Work instructions:
Retype the entries exactly; omit all pictures.

Top of Provided data

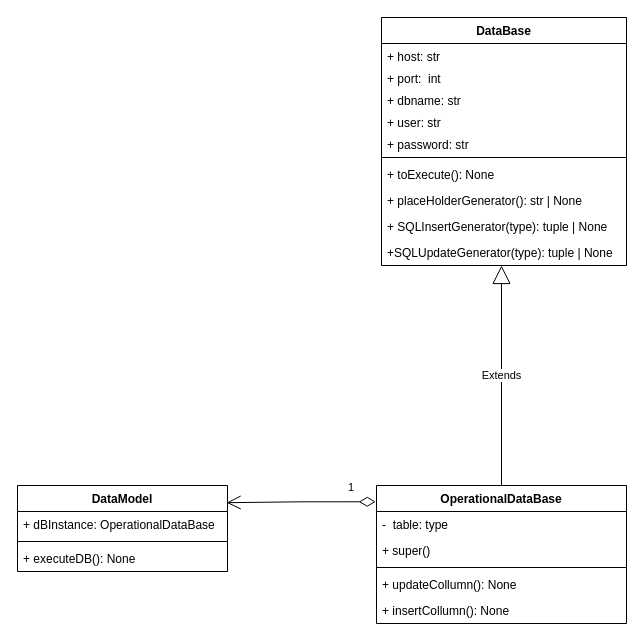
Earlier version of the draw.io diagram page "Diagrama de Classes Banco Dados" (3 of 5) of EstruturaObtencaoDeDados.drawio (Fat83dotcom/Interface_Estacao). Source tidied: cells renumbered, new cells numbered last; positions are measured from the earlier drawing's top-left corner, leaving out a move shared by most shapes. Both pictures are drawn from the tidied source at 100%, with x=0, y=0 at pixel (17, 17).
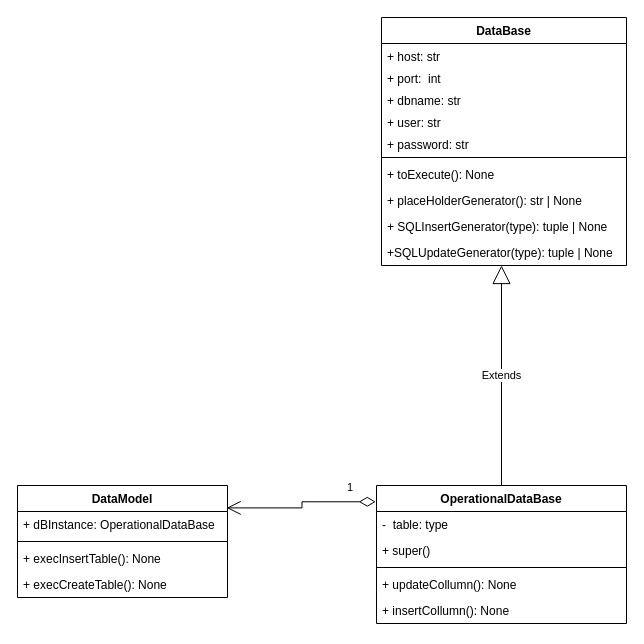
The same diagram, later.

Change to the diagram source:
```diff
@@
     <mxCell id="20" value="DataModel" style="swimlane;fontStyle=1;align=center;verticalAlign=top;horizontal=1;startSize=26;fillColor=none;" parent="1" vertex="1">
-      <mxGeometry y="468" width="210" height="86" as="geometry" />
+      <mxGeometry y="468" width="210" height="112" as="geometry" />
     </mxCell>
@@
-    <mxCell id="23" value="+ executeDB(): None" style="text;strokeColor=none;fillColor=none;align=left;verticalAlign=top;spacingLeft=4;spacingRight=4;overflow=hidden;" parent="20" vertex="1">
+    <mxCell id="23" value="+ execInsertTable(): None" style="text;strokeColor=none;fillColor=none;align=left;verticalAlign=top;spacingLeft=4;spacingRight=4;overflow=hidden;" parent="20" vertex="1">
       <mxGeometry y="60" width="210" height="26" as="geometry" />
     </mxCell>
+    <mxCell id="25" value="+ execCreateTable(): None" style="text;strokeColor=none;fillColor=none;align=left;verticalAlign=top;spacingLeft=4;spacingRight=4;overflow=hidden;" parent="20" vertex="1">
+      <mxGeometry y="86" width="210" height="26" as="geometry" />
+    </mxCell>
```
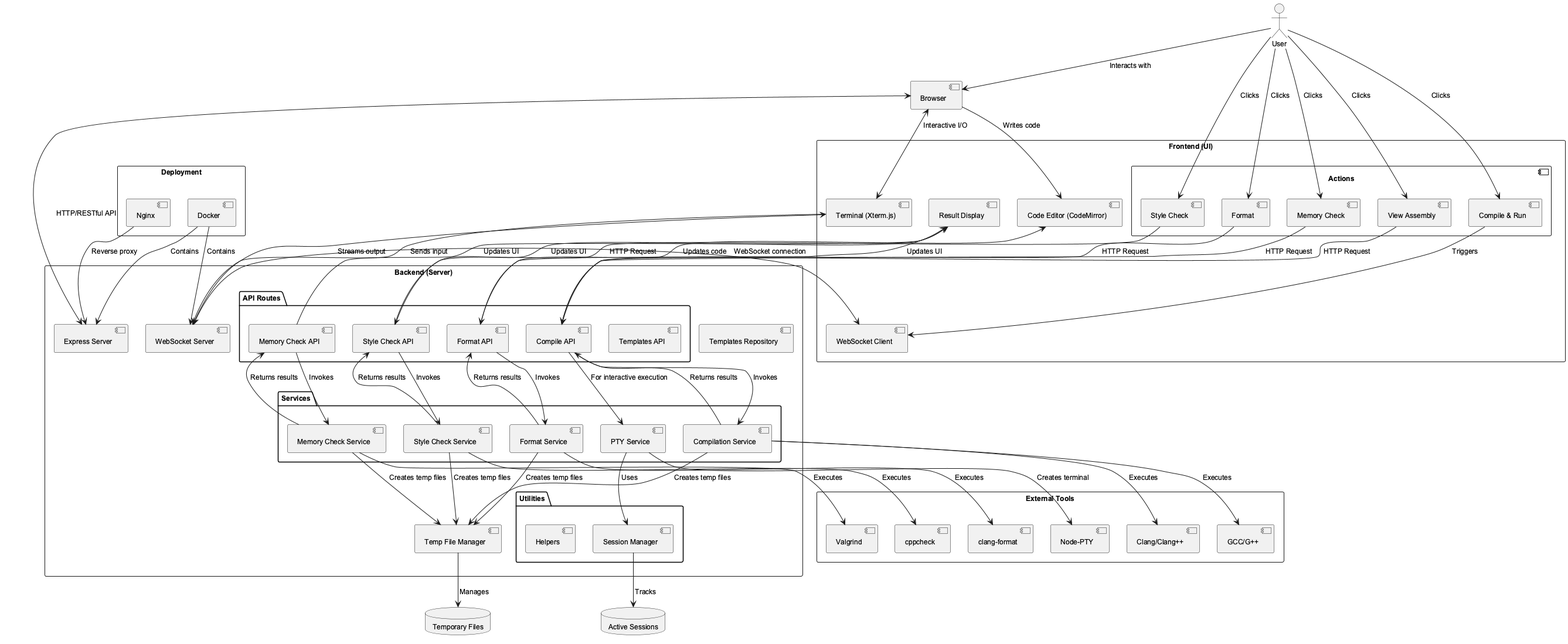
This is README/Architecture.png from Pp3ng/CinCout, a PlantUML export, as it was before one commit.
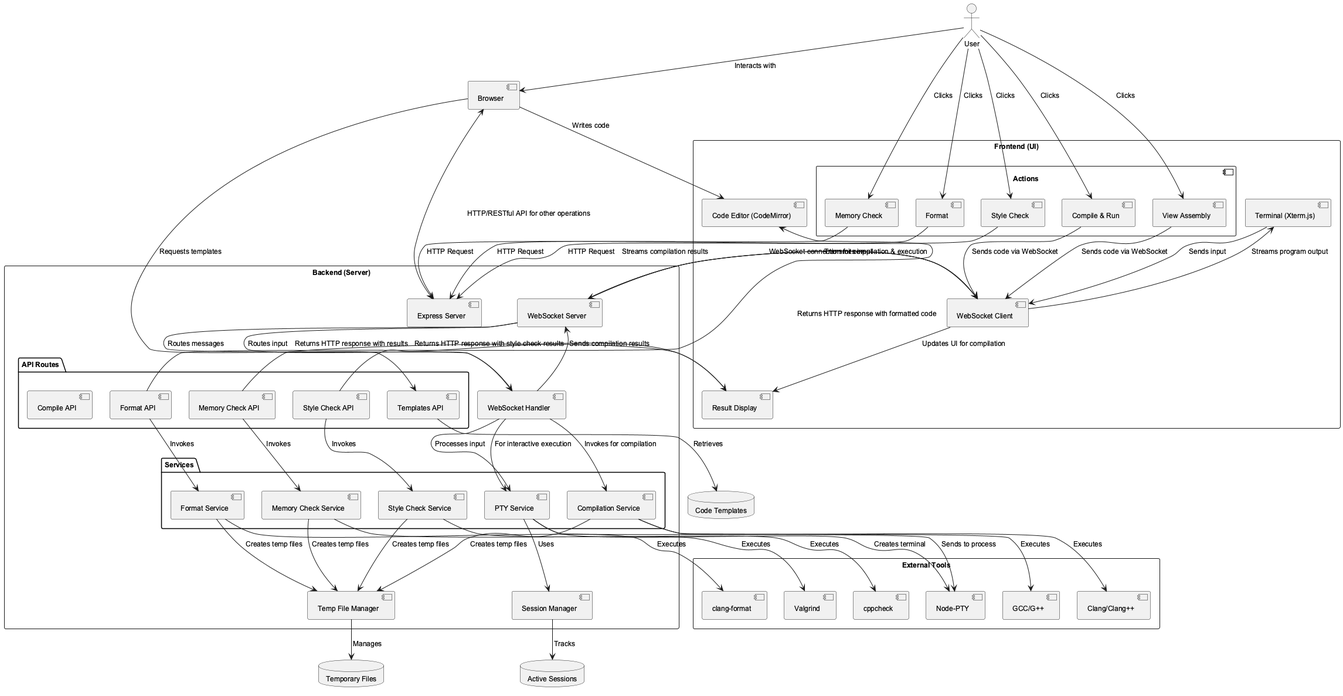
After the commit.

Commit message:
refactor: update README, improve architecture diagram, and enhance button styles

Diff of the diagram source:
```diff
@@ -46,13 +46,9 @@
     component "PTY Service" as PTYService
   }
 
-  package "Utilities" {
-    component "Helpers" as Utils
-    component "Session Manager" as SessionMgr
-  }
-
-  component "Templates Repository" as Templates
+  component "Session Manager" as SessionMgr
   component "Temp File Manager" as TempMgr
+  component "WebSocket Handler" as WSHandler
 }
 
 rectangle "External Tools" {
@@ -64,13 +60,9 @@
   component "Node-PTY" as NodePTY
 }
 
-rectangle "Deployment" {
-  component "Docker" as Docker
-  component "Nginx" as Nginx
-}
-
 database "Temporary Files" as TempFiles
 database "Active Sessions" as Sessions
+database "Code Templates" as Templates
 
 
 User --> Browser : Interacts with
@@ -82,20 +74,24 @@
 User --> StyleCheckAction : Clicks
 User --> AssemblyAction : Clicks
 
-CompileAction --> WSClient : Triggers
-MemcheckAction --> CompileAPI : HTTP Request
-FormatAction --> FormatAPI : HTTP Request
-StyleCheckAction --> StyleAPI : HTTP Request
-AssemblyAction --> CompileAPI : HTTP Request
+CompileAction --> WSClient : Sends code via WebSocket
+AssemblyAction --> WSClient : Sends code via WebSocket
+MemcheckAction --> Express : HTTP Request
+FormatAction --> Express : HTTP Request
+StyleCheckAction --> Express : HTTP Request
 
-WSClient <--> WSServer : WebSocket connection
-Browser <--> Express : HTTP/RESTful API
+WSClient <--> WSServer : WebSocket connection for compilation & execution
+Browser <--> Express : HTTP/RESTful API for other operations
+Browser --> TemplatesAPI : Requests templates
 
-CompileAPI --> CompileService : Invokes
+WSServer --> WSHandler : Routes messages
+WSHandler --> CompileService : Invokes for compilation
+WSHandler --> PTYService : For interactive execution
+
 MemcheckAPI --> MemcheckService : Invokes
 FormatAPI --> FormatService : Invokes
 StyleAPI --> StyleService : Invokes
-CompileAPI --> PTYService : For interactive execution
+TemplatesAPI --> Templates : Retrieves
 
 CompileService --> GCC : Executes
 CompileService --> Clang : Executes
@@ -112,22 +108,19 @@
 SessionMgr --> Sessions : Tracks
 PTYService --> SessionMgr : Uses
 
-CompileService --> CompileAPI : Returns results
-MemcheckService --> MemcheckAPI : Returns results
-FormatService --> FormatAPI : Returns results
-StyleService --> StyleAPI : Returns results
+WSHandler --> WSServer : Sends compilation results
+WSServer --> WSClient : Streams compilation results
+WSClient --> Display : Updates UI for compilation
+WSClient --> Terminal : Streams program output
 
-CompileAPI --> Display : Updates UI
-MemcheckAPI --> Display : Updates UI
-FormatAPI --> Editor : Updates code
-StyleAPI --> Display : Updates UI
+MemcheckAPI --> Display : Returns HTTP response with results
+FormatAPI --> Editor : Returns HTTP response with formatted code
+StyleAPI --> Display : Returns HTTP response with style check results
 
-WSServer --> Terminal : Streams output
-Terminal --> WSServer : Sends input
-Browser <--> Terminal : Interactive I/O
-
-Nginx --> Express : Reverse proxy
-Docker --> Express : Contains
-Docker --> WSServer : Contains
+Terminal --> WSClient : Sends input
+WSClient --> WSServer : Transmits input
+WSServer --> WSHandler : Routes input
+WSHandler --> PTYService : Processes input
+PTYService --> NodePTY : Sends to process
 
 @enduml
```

Bottom of Provided data

Result for this exercise:
Earlier version of the draw.io diagram page "Diagrama de Classes Banco Dados" (3 of 5) of EstruturaObtencaoDeDados.drawio (Fat83dotcom/Interface_Estacao). Source tidied: cells renumbered, new cells numbered last; positions are measured from the earlier drawing's top-left corner, leaving out a move shared by most shapes. Both pictures are drawn from the tidied source at 100%, with x=0, y=0 at pixel (17, 17).
The same diagram, later.

Change to the diagram source:
```diff
@@
     <mxCell id="20" value="DataModel" style="swimlane;fontStyle=1;align=center;verticalAlign=top;horizontal=1;startSize=26;fillColor=none;" parent="1" vertex="1">
-      <mxGeometry y="468" width="210" height="86" as="geometry" />
+      <mxGeometry y="468" width="210" height="112" as="geometry" />
     </mxCell>
@@
-    <mxCell id="23" value="+ executeDB(): None" style="text;strokeColor=none;fillColor=none;align=left;verticalAlign=top;spacingLeft=4;spacingRight=4;overflow=hidden;" parent="20" vertex="1">
+    <mxCell id="23" value="+ execInsertTable(): None" style="text;strokeColor=none;fillColor=none;align=left;verticalAlign=top;spacingLeft=4;spacingRight=4;overflow=hidden;" parent="20" vertex="1">
       <mxGeometry y="60" width="210" height="26" as="geometry" />
     </mxCell>
+    <mxCell id="25" value="+ execCreateTable(): None" style="text;strokeColor=none;fillColor=none;align=left;verticalAlign=top;spacingLeft=4;spacingRight=4;overflow=hidden;" parent="20" vertex="1">
+      <mxGeometry y="86" width="210" height="26" as="geometry" />
+    </mxCell>
```
This is README/Architecture.png from Pp3ng/CinCout, a PlantUML export, as it was before one commit.
After the commit.

Commit message:
refactor: update README, improve architecture diagram, and enhance button styles

Diff of the diagram source:
```diff
@@ -46,13 +46,9 @@
     component "PTY Service" as PTYService
   }
 
-  package "Utilities" {
-    component "Helpers" as Utils
-    component "Session Manager" as SessionMgr
-  }
-
-  component "Templates Repository" as Templates
+  component "Session Manager" as SessionMgr
   component "Temp File Manager" as TempMgr
+  component "WebSocket Handler" as WSHandler
 }
 
 rectangle "External Tools" {
@@ -64,13 +60,9 @@
   component "Node-PTY" as NodePTY
 }
 
-rectangle "Deployment" {
-  component "Docker" as Docker
-  component "Nginx" as Nginx
-}
-
 database "Temporary Files" as TempFiles
 database "Active Sessions" as Sessions
+database "Code Templates" as Templates
 
 
 User --> Browser : Interacts with
@@ -82,20 +74,24 @@
 User --> StyleCheckAction : Clicks
 User --> AssemblyAction : Clicks
 
-CompileAction --> WSClient : Triggers
-MemcheckAction --> CompileAPI : HTTP Request
-FormatAction --> FormatAPI : HTTP Request
-StyleCheckAction --> StyleAPI : HTTP Request
-AssemblyAction --> CompileAPI : HTTP Request
+CompileAction --> WSClient : Sends code via WebSocket
+AssemblyAction --> WSClient : Sends code via WebSocket
+MemcheckAction --> Express : HTTP Request
+FormatAction --> Express : HTTP Request
+StyleCheckAction --> Express : HTTP Request
 
-WSClient <--> WSServer : WebSocket connection
-Browser <--> Express : HTTP/RESTful API
+WSClient <--> WSServer : WebSocket connection for compilation & execution
+Browser <--> Express : HTTP/RESTful API for other operations
+Browser --> TemplatesAPI : Requests templates
 
-CompileAPI --> CompileService : Invokes
+WSServer --> WSHandler : Routes messages
+WSHandler --> CompileService : Invokes for compilation
+WSHandler --> PTYService : For interactive execution
+
 MemcheckAPI --> MemcheckService : Invokes
 FormatAPI --> FormatService : Invokes
 StyleAPI --> StyleService : Invokes
-CompileAPI --> PTYService : For interactive execution
+TemplatesAPI --> Templates : Retrieves
 
 CompileService --> GCC : Executes
 CompileService --> Clang : Executes
@@ -112,22 +108,19 @@
 SessionMgr --> Sessions : Tracks
 PTYService --> SessionMgr : Uses
 
-CompileService --> CompileAPI : Returns results
-MemcheckService --> MemcheckAPI : Returns results
-FormatService --> FormatAPI : Returns results
-StyleService --> StyleAPI : Returns results
+WSHandler --> WSServer : Sends compilation results
+WSServer --> WSClient : Streams compilation results
+WSClient --> Display : Updates UI for compilation
+WSClient --> Terminal : Streams program output
 
-CompileAPI --> Display : Updates UI
-MemcheckAPI --> Display : Updates UI
-FormatAPI --> Editor : Updates code
-StyleAPI --> Display : Updates UI
+MemcheckAPI --> Display : Returns HTTP response with results
+FormatAPI --> Editor : Returns HTTP response with formatted code
+StyleAPI --> Display : Returns HTTP response with style check results
 
-WSServer --> Terminal : Streams output
-Terminal --> WSServer : Sends input
-Browser <--> Terminal : Interactive I/O
-
-Nginx --> Express : Reverse proxy
-Docker --> Express : Contains
-Docker --> WSServer : Contains
+Terminal --> WSClient : Sends input
+WSClient --> WSServer : Transmits input
+WSServer --> WSHandler : Routes input
+WSHandler --> PTYService : Processes input
+PTYService --> NodePTY : Sends to process
 
 @enduml
```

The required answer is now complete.